(LISTED RECORDS):
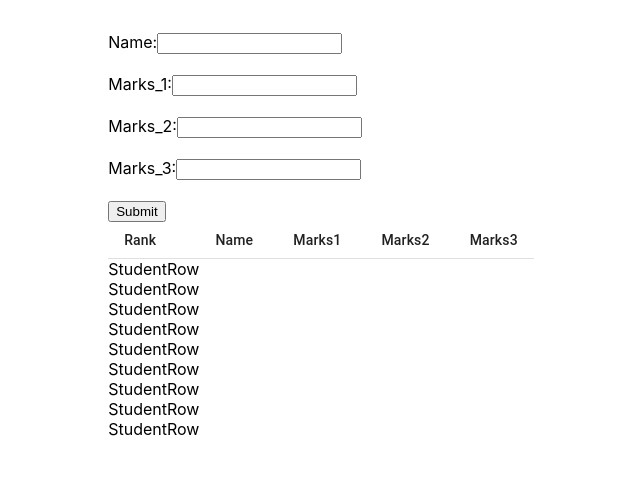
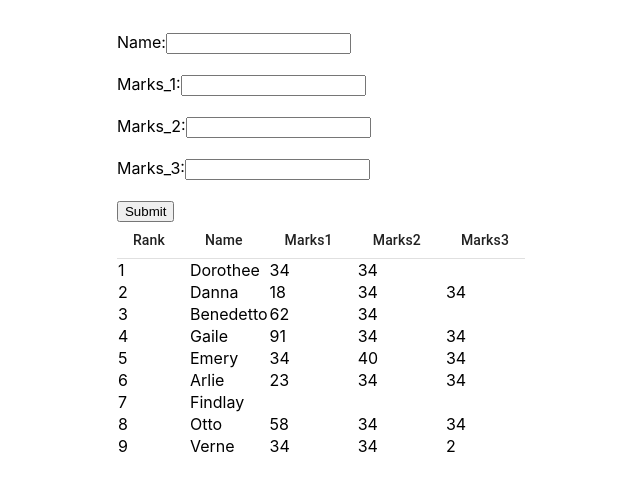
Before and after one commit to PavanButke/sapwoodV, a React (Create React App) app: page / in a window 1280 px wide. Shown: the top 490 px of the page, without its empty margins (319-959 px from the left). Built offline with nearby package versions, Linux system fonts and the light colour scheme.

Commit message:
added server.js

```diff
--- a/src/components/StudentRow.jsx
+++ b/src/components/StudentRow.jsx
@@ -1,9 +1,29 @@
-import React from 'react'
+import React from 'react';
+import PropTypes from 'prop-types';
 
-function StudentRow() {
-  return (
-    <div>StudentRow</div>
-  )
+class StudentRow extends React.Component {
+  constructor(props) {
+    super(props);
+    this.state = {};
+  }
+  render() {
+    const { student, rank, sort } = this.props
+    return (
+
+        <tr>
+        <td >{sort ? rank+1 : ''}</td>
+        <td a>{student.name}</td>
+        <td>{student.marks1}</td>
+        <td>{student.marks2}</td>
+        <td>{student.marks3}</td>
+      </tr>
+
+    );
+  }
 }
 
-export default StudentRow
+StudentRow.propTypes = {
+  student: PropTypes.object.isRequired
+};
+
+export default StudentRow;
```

--

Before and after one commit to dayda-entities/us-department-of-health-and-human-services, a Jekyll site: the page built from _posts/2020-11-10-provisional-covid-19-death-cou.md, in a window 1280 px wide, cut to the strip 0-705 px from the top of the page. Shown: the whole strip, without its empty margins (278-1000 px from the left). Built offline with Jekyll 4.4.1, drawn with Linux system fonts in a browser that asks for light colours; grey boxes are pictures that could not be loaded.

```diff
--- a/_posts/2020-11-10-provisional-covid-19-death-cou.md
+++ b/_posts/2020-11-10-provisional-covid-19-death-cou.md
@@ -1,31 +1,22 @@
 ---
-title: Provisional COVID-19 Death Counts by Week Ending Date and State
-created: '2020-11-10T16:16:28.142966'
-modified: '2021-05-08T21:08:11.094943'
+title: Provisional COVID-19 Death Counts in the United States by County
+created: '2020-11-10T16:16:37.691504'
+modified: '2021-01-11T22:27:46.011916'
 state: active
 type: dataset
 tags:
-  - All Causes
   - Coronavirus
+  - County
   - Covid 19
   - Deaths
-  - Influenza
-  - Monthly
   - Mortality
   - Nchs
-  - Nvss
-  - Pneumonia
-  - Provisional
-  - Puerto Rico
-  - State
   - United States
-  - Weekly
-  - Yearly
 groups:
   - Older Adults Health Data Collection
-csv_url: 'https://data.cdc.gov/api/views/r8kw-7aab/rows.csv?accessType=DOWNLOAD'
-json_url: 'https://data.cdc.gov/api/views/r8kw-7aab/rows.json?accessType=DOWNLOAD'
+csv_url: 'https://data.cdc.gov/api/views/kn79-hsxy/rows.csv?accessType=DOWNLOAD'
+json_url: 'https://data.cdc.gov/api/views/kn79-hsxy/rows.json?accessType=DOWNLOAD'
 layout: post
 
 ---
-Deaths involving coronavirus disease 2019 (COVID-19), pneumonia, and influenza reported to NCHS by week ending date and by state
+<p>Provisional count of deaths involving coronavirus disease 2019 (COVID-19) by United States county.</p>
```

(TASK OBJECTIVE): Where does the string "States" appear in the records above? Show every line that holds it.

(OUTPUT OF THE EXERCISE):
+title: Provisional COVID-19 Death Counts in the United States by County
   - United States
+<p>Provisional count of deaths involving coronavirus disease 2019 (COVID-19) by United States county.</p>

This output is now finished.